**What you should do:** Each line that includes "triage" must be copied from the records.

(Source records)
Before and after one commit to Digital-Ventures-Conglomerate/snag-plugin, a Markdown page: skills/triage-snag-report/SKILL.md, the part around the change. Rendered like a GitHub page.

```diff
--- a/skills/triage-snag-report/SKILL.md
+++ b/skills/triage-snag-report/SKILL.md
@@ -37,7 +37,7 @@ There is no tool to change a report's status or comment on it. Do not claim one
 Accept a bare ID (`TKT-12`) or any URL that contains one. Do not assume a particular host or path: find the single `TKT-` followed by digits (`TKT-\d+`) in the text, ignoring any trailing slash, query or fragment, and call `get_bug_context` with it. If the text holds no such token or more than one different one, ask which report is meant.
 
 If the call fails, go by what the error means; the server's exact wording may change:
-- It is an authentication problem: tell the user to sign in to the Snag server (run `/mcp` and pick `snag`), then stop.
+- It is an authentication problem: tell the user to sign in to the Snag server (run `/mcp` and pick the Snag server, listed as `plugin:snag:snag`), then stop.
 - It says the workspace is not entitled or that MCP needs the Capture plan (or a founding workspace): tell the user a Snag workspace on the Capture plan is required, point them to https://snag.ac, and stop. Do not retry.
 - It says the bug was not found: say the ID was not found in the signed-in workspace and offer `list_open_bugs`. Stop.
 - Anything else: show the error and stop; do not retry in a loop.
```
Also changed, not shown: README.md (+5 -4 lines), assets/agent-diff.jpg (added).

**The completed task:**
Before and after one commit to Digital-Ventures-Conglomerate/snag-plugin, a Markdown page: skills/triage-snag-report/SKILL.md, the part around the change. Rendered like a GitHub page.
--- a/skills/triage-snag-report/SKILL.md
+++ b/skills/triage-snag-report/SKILL.md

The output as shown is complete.